== Segment start ==

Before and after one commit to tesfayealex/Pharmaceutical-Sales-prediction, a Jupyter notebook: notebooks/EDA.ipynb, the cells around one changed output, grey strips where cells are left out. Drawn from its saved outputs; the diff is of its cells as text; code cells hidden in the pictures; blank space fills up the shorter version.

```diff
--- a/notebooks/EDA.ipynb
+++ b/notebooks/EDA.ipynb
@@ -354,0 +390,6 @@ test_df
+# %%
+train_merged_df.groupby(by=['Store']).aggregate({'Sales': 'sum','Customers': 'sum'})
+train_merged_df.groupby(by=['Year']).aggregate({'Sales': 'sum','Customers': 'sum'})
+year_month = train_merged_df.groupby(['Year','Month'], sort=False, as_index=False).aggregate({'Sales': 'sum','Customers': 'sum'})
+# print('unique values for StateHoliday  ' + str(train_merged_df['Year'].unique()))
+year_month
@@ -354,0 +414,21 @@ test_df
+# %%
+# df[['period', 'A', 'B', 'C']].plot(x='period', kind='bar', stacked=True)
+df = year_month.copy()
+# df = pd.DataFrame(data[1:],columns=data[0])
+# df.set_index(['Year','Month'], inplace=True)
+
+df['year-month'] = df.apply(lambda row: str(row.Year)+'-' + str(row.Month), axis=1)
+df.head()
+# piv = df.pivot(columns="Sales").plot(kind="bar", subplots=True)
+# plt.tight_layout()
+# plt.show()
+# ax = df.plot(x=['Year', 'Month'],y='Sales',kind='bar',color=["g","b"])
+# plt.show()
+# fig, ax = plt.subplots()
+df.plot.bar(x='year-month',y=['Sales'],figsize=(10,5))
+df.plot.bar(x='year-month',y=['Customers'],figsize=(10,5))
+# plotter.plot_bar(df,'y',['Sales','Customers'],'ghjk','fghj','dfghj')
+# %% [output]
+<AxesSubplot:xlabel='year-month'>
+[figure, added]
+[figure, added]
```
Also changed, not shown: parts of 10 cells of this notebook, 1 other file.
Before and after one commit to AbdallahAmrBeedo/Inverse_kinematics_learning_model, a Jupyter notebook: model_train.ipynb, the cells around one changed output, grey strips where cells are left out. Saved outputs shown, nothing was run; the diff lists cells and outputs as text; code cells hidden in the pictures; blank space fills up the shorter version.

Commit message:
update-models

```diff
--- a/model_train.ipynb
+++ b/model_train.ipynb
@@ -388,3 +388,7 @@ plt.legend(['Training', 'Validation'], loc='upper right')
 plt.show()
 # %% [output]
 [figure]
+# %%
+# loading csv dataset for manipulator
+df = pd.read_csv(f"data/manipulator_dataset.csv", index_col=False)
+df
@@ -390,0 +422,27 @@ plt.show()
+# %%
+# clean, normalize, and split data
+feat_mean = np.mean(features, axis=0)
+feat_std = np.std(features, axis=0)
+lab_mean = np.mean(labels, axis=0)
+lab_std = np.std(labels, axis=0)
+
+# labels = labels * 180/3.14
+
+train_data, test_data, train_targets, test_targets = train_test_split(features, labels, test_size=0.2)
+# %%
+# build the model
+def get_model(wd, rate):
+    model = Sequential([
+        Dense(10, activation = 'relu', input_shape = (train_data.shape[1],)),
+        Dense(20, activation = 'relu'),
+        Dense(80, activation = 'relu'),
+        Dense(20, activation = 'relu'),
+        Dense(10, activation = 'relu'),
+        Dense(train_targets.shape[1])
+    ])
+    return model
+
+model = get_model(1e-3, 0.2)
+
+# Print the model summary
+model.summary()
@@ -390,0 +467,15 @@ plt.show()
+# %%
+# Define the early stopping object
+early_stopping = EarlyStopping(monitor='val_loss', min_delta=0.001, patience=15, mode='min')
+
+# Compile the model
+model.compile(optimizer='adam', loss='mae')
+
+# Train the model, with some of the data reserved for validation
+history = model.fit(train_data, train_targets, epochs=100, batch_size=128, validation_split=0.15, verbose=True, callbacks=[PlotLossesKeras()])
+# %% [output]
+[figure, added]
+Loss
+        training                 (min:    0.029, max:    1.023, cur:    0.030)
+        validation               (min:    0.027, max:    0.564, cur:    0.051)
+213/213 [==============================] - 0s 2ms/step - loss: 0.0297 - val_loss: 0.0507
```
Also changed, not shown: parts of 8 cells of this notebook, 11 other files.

== Segment end ==

◆ **Try it**
In the data above, find each line that uses the string "Sales". Copy it.

◆ **Expected answer**
Before and after one commit to tesfayealex/Pharmaceutical-Sales-prediction, a Jupyter notebook: notebooks/EDA.ipynb, the cells around one changed output, grey strips where cells are left out. Drawn from its saved outputs; the diff is of its cells as text; code cells hidden in the pictures; blank space fills up the shorter version.
+train_merged_df.groupby(by=['Store']).aggregate({'Sales': 'sum','Customers': 'sum'})
+train_merged_df.groupby(by=['Year']).aggregate({'Sales': 'sum','Customers': 'sum'})
+year_month = train_merged_df.groupby(['Year','Month'], sort=False, as_index=False).aggregate({'Sales': 'sum','Customers': 'sum'})
+# piv = df.pivot(columns="Sales").plot(kind="bar", subplots=True)
+# ax = df.plot(x=['Year', 'Month'],y='Sales',kind='bar',color=["g","b"])
+df.plot.bar(x='year-month',y=['Sales'],figsize=(10,5))
+# plotter.plot_bar(df,'y',['Sales','Customers'],'ghjk','fghj','dfghj')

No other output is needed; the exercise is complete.